Yesterday we mentioned the Teen Tech Camp that Durham Libraries is holding in August. This is one great example of libraries joining in maker culture and new digital education. Today we’ve got two great stories from other cities (each with their own makerspaces) where libraries are joining in too.
In DC, the DC Library system is opening a Digital Commons in one of their libraries. This space will provide 3D printing, computers with 3D design tools, a Print-on-Demand system, and space for local innovators to meet up and plan.
The new facility, in a renovated 11,000-square foot section of the library’s ground floor, contains a 3-D printer, an Espresso Book Machine that churns out tomes on-demand, an array of tablet devices, rows of computer terminals, and several meeting spaces outfitted with some of the newest productivity technology.
“We’re changing as the world is changing,” Ginnie Cooper, D.C.’s outgoing chief librarian, says during a tour of the space. Cooper and Nick Kerelchuck, who manages the first floor of the MLK Library, start with the 3-D printer, which they’ve already used to churn out several toys and tools made from plastic filament according to user-generated computer designs.
In Chicago, the Chicago Library is opening a “pop-up maker lab“.
Visitors will eventually be able to make use of three MakerBot 2 3D printers, two laser cutters from Inventables, and one milling machine, in addition to open source software on a fleet of computers so that people can design their own projects. In the weeks leading up to the public opening, members of the CPL and American Library Association staff have been using the machines to make wooden iPhone docks with the milling machine, craft their own custom keychains with the laser cutters, and even print an entire chess set with the 3D printers, though they’re eager to see what the public will come up with following the launch.
We think it’s awesome to see libraries joining up with maker culture to provide excellent resources to their community.

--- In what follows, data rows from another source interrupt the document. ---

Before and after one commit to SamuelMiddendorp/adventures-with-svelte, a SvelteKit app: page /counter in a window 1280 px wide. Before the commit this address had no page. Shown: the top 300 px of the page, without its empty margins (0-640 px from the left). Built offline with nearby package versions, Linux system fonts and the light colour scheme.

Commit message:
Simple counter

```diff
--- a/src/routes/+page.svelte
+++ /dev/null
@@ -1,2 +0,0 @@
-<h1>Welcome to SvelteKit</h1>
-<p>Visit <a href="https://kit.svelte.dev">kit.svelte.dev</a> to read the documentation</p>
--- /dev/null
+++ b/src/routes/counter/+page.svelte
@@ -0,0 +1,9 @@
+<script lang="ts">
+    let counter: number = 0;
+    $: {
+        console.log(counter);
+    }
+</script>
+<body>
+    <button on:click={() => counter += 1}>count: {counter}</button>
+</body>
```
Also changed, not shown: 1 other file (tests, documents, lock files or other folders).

We hope to add to our work (like the Scratch Day we helped with in May) with local libraries, and hope to see you at an event soon.